User Review: Arc'teryx Naos 70
This is a fantastic pack. Expensive, but this is a ten year piece of kit. The reviews for the Naos 55 apply equally to the 70 version. My comments (in no particular order):
- the waterproof construction is flawless. You'll never need to buy another pack cover or dry bag again.
- no bulky side pockets, but a huge amount of space in the lid. Camera, gloves, everything fits in there. There's another pocket on the lowerside of the lid, as well as two flat pockets on the body (one of which has a drainage hole at the bottom for that damp tarp/flysheet). The tall, slim profile of the pack is perfect for me and balances wonderfully - my gut tells me that slimmer builds will like this pack.
- roll-down top allows the pack to be vertically compressed and expanded as required (although the less roll-down you leave, the greater the leakage potential).
- the material used to make the pack has a white backing, which means the entire inside of the pack is very light. I'd never appreciated what a difference this makes when trying to find things. No more poking around with the headlamp for that lost sock at the bottom of a big black pack.
- pivoting hipbelt, via the Load Transfer Disc. The hipbelt rotates around 20 degrees from horizontal in both directions, keeping the pack nicely upright while your hips move alternately up and down. I love pivoting packs, but have always found that the complexity of the engineering eventually lets them down. The Naos though is beautifully simple - a circular disc on the hipbelt which slots into the body of the pack, and two side straps to adjust the amount of twist. A little grease should be all that is required to keep this going for years.
- the hipbelt is also removable. A counter-clockwise twist removes the belt from the pack, making it much less likely to get damaged if checked for a flight. I also found that without the belt, a full pack will fit nicely into a lightweight suit bag, further lessening the risk of rips and broken straps during flights. Re-attaching the hip belt needs some care, as I suspect incorrect attachment followed by usage could lead to serious damage.

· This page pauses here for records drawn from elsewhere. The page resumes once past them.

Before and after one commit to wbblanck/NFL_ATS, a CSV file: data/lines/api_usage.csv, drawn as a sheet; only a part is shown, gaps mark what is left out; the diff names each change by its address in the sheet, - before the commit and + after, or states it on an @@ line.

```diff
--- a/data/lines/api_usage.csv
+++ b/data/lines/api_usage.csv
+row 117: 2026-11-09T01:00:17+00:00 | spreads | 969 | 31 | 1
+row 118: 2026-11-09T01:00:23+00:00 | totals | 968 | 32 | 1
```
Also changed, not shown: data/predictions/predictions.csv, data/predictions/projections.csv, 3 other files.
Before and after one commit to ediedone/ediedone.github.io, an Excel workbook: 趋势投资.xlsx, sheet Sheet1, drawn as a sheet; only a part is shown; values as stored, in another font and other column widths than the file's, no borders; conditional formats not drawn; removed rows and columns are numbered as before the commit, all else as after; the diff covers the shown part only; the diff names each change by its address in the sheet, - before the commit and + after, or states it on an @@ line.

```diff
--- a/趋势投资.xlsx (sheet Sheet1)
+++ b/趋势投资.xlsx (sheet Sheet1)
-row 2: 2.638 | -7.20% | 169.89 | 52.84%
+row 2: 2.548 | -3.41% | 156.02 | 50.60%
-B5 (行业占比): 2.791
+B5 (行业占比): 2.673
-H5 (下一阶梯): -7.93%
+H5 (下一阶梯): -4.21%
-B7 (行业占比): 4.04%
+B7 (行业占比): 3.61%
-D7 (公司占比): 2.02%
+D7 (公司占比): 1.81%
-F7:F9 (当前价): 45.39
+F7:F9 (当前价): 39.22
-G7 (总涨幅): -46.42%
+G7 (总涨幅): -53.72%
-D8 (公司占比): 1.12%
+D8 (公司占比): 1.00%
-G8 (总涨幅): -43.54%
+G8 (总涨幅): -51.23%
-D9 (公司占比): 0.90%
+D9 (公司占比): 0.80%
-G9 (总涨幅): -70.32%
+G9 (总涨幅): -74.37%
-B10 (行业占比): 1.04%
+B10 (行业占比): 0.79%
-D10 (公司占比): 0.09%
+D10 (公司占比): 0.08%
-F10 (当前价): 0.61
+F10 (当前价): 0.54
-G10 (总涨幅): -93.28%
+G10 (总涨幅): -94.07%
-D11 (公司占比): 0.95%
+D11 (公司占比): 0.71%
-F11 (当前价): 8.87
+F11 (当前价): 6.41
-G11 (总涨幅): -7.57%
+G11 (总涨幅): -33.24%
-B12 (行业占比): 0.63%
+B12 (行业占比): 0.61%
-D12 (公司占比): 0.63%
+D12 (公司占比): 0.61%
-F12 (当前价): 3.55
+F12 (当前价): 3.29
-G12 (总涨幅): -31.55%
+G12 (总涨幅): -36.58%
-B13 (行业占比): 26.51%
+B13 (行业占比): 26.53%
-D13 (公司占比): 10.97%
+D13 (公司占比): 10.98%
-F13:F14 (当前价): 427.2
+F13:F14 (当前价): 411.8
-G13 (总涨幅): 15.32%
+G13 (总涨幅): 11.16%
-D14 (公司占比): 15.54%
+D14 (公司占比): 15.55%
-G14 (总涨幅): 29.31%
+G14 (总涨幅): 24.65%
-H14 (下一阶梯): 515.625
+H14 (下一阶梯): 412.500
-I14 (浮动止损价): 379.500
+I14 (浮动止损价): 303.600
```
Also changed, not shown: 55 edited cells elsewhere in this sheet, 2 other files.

- there's only one way in or out of the bag - through the top. No separately accessible sleeping back compartment, no front zipper. If you can't live without these, you won't like this one. Personally I don't miss them.
- not the easiest pack to load and unload, partly for the reason given above, but also because of the rolldown and waterproof design. The rolldown top extends a long way, around another 12 inches from what could be considered the top of the main section of the bag. While this gives some room for expansion, it can also get in the way when you are stuffing things into the pack, especially given that the top of the rolldown is designed to snap closed. Also the waterproof material is slightly rubbery - things do not always slide into the pack easily.

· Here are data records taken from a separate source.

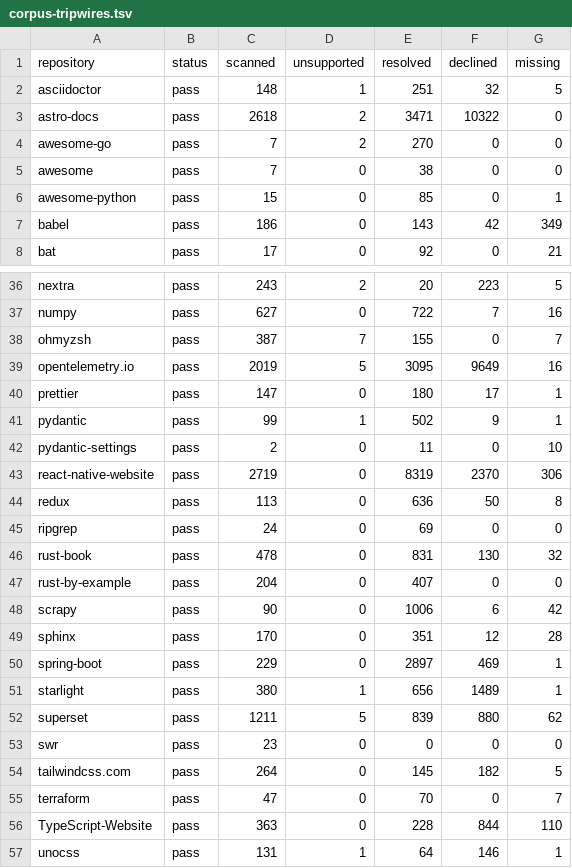
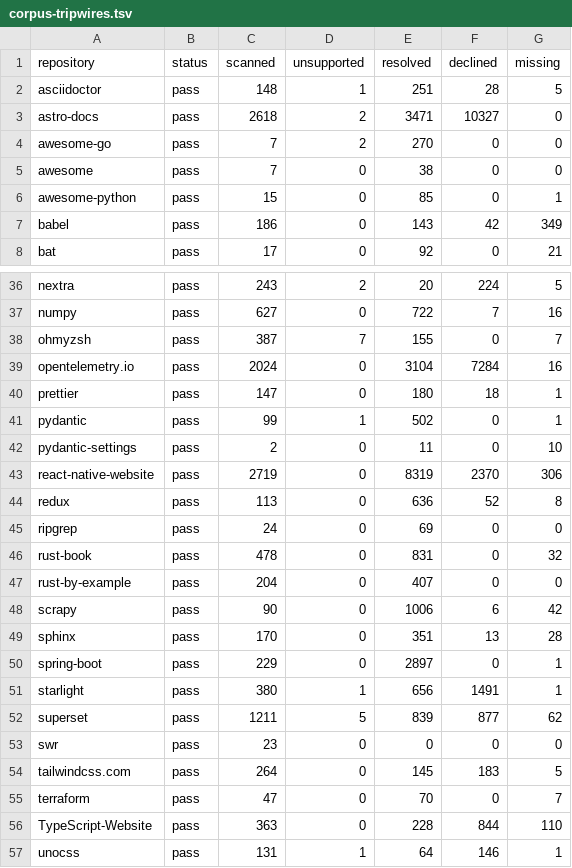
Before and after one commit to HardMax71/amiss, a TSV file: scripts/corpus-tripwires.tsv, drawn as a sheet; only a part is shown, gaps mark what is left out; the diff covers the shown part only; the diff names each change by its address in the sheet, - before the commit and + after, or states it on an @@ line.

Commit message:
fix: decline one oversized destination instead of its document
A single destination past raw-link-destination-bytes, a 16.6 KB URL or an
inline base64 image, made its whole document unsupported, so every other
reference in it went unchecked and the row never said which ceiling
tripped. That one reference is now declined with the new tolerant reason
oversized-destination and the rest of the document is read. In the corpus
five opentelemetry.io pages and one k8s-community page come back, with no
new missing target.

```diff
--- a/scripts/corpus-tripwires.tsv
+++ b/scripts/corpus-tripwires.tsv
-F2 (declined): 32
+F2 (declined): 28
-F3 (declined): 10322
+F3 (declined): 10327
-F36 (declined): 223
+F36 (declined): 224
-C39 (scanned): 2019
+C39 (scanned): 2024
-D39 (unsupported): 5
+D39 (unsupported): 0
-E39 (resolved): 3095
+E39 (resolved): 3104
-F39 (declined): 9649
+F39 (declined): 7284
-F40 (declined): 17
+F40 (declined): 18
-F41 (declined): 9
+F41 (declined): 0
-F44 (declined): 50
+F44 (declined): 52
-F46 (declined): 130
+F46 (declined): 0
-F49 (declined): 12
+F49 (declined): 13
-F50 (declined): 469
+F50 (declined): 0
-F51 (declined): 1489
+F51 (declined): 1491
-F52 (declined): 880
+F52 (declined): 877
-F54 (declined): 182
+F54 (declined): 183
```
Also changed, not shown: 23 edited cells elsewhere in this file, 12 other files.
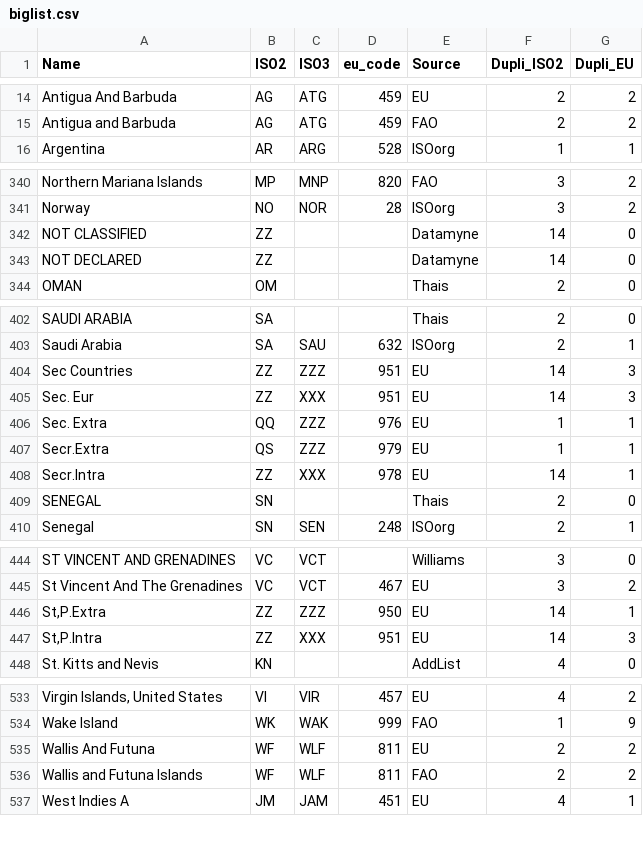
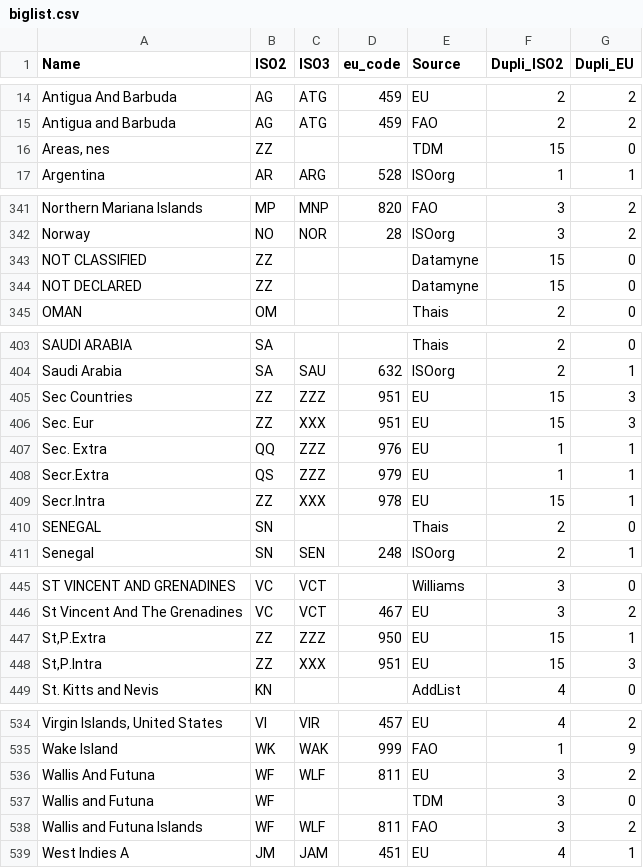
Before and after one commit to hoolio61/data, a CSV file: biglist.csv, drawn as a sheet; only a part is shown, gaps mark what is left out; addresses are those after the commit; the diff covers the shown part only; the diff names each change by its address in the sheet, - before the commit and + after, or states it on an @@ line.

Commit message:
Add files via upload

```diff
--- a/biglist.csv
+++ b/biglist.csv
+row 16: Areas, nes | ZZ |  |  | TDM | 15 | 0
-F343:F344 (Dupli_ISO2): 14
+F343:F344 (Dupli_ISO2): 15
-F405:F406 (Dupli_ISO2): 14
+F405:F406 (Dupli_ISO2): 15
-F409 (Dupli_ISO2): 14
+F409 (Dupli_ISO2): 15
-F447:F448 (Dupli_ISO2): 14
+F447:F448 (Dupli_ISO2): 15
-F536 (Dupli_ISO2): 2
+F536 (Dupli_ISO2): 3
+row 537: Wallis and Futuna | WF |  |  | TDM | 3 | 0
-F538 (Dupli_ISO2): 2
+F538 (Dupli_ISO2): 3
```
Also changed, not shown: 7 edited cells elsewhere in this file.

- the axe/gear loops are a little too low - I'd have preferred them a couple of inches high for better support. I usually end up attaching gear to the 3 side straps instead.
- there is no ugly. This is a beautiful pack.